ACI now supports automated service insertion for any third party service running between layers four and seven on the network stack, it said. More support will be put behind cloud automation tools like VMware vRealize Automation and OpenStack, including open standards-based Opflex support with Open vSwitch (OVS).

The ACI ecosystem now makes the automation of entire application suites possible, including Platform as a Service (PAAS) and Software as a Service (SAAS) and there are now over 5000 Nexus 9000 ACI-ready customers using Cisco’s open platform it said.

“Customers tell me that only five to ten percent of their networks are automated today,” said Soni Jiandani, SVP at Cisco. Though they are eager to adopt comprehensive automation for their networks and network services through a single pane of management, they haven’t managed it yet. However, since several ACI customers have achieved full this could be the next step, said Jiandani.

IBM open-sources machine learning SystemML
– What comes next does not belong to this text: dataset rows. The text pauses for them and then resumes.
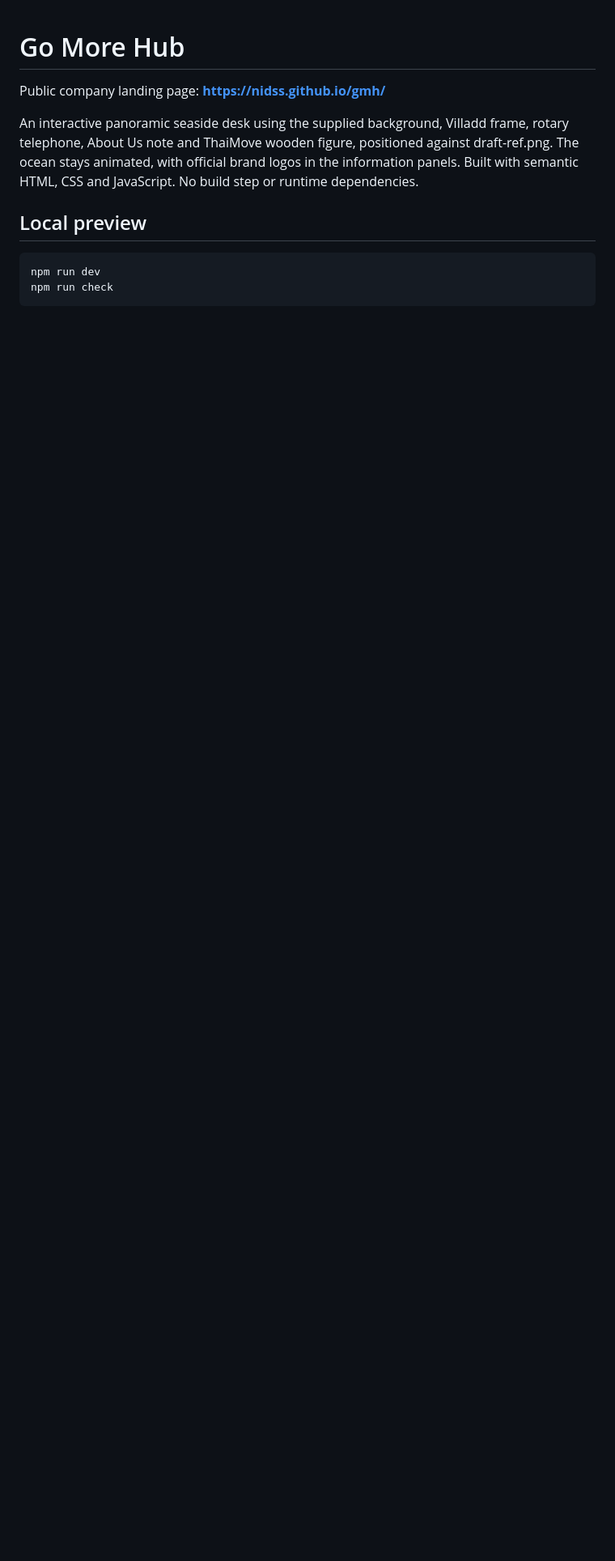
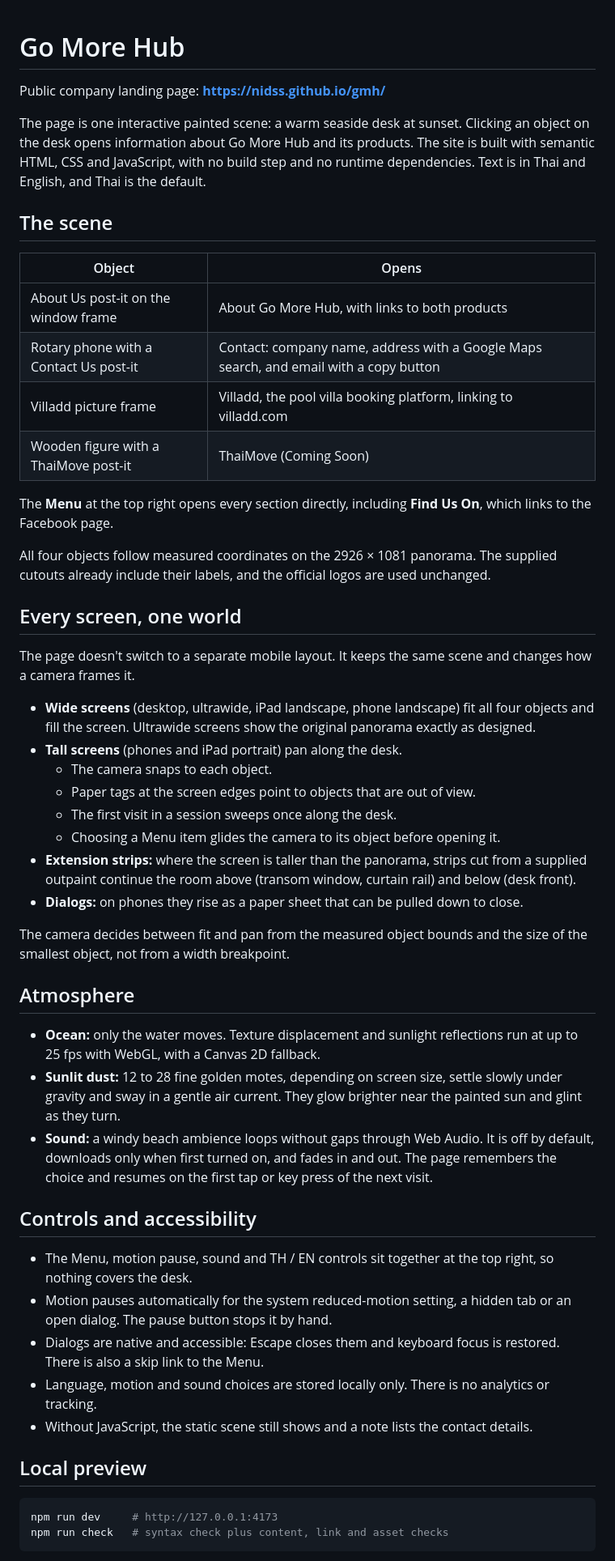
Before and after one commit to nidss/gmh, a Markdown page: README.md, the part around one of its changes. Shown at 81% size. Rendered like a GitHub page; blank space fills up the shorter version.

````diff
--- a/README.md
+++ b/README.md
@@ -2,11 +2,53 @@
 
 Public company landing page: **https://nidss.github.io/gmh/**
 
-An interactive panoramic seaside desk using the supplied background, Villadd frame, rotary telephone, About Us note and ThaiMove wooden figure, positioned against draft-ref.png. The ocean stays animated, with official brand logos in the information panels. Built with semantic HTML, CSS and JavaScript. No build step or runtime dependencies.
+The page is one interactive painted scene: a warm seaside desk at sunset. Clicking an object on the desk opens information about Go More Hub and its products. The site is built with semantic HTML, CSS and JavaScript, with no build step and no runtime dependencies. Text is in Thai and English, and Thai is the default.
+
+## The scene
+
+| Object | Opens |
+| --- | --- |
+| About Us post-it on the window frame | About Go More Hub, with links to both products |
+| Rotary phone with a Contact Us post-it | Contact: company name, address with a Google Maps search, and email with a copy button |
+| Villadd picture frame | Villadd, the pool villa booking platform, linking to villadd.com |
+| Wooden figure with a ThaiMove post-it | ThaiMove (Coming Soon) |
+
+The **Menu** at the top right opens every section directly, including **Find Us On**, which links to the Facebook page.
+
+All four objects follow measured coordinates on the 2926 × 1081 panorama. The supplied cutouts already include their labels, and the official logos are used unchanged.
+
+## Every screen, one world
+
+The page doesn't switch to a separate mobile layout. It keeps the same scene and changes how a camera frames it.
+
+- **Wide screens** (desktop, ultrawide, iPad landscape, phone landscape) fit all four objects and fill the screen. Ultrawide screens show the original panorama exactly as designed.
+- **Tall screens** (phones and iPad portrait) pan along the desk.
+  - The camera snaps to each object.
+  - Paper tags at the screen edges point to objects that are out of view.
+  - The first visit in a session sweeps once along the desk.
+  - Choosing a Menu item glides the camera to its object before opening it.
+- **Extension strips:** where the screen is taller than the panorama, strips cut from a supplied outpaint continue the room above (transom window, curtain rail) and below (desk front).
+- **Dialogs:** on phones they rise as a paper sheet that can be pulled down to close.
+
+The camera decides between fit and pan from the measured object bounds and the size of the smallest object, not from a width breakpoint.
+
+## Atmosphere
+
+- **Ocean:** only the water moves. Texture displacement and sunlight reflections run at up to 25 fps with WebGL, with a Canvas 2D fallback.
+- **Sunlit dust:** 12 to 28 fine golden motes, depending on screen size, settle slowly under gravity and sway in a gentle air current. They glow brighter near the painted sun and glint as they turn.
+- **Sound:** a windy beach ambience loops without gaps through Web Audio. It is off by default, downloads only when first turned on, and fades in and out. The page remembers the choice and resumes on the first tap or key press of the next visit.
+
+## Controls and accessibility
+
+- The Menu, motion pause, sound and TH / EN controls sit together at the top right, so nothing covers the desk.
+- Motion pauses automatically for the system reduced-motion setting, a hidden tab or an open dialog. The pause button stops it by hand.
+- Dialogs are native and accessible: Escape closes them and keyboard focus is restored. There is also a skip link to the Menu.
+- Language, motion and sound choices are stored locally only. There is no analytics or tracking.
+- Without JavaScript, the static scene still shows and a note lists the contact details.
 
 ## Local preview
 
 ```sh
-npm run dev
-npm run check
+npm run dev     # http://127.0.0.1:4173
+npm run check   # syntax check plus content, link and asset checks
 ```
````
Also changed, not shown: other parts of README.md (+14 -19 lines).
Machine 2 MachineIBM is aiming to popularise its proprietary machine learning programme SystemML through open-source communities.

Announcing the decision to share the system source code on the company blog, IBM’s Analytics VP Rob Thomas said application developers are in need of a good translator. This was a reference to the huge challenges developers face when combining information from different sources into data-heavy applications on a variety of computers, said Thomas. It is also a reference to the transformation of a little used proprietary IBM system into a popular, widely adopted artificial intelligence tool for the big data market. The vehicle for this transformation, according to Thomas, will be the open-source community.

IBM claims SystemML is now freely available to share and modify through the Apache Software Foundation open-source organisation. Apache, which manages 150 open-source projects, represents the first step to widespread adoption, Thomas said. The new Apache Incubator project will be code named Apache SystemML.

The machine learning platform originally came out of IBM’s Almaden research lab ten years ago when IBM was looking for ways to simplify the creation of customized machine-learning software, Mr. Thomas said. Now that it is in the public domain, it could be used by a developer of cloud based services to create risk-modeling and fraud prevention software for the financial services industry, Thomas said.

The current version of SystemML could work well with Apache project Spark, Thomas said, since this is designed for processing large amounts of data that stream in from continuous sources like monitors and smartphones. SystemML will save companies valuable time by allowing developers to write a single machine learning algorithm and automatically scale it up using open-source data analytics tools Spark and Hadoop.

MLLib, the machine learning library for Spark, provides developers with a rich set of machine learning algorithms, according to Thomas, and SystemML enables developers to translate those algorithms so they can easily digest different kinds of data and to run on different kinds of computers.

“We believe that Apache Spark is the most important new open-source project in a decade. We’re embedding Spark into our Analytics and Commerce platforms, offering Spark as a service on IBM Cloud, and putting more than 3,500 IBM researchers and developers to work on Spark-related projects,” said Thomas.

While other tech companies have open-sourced machine learning technologies they are generally niche specialised tools to train neural networks. IBM aims to popularise machine learning within Spark or Hadoop and its ubiquity will be critical in the long run, said Thomas.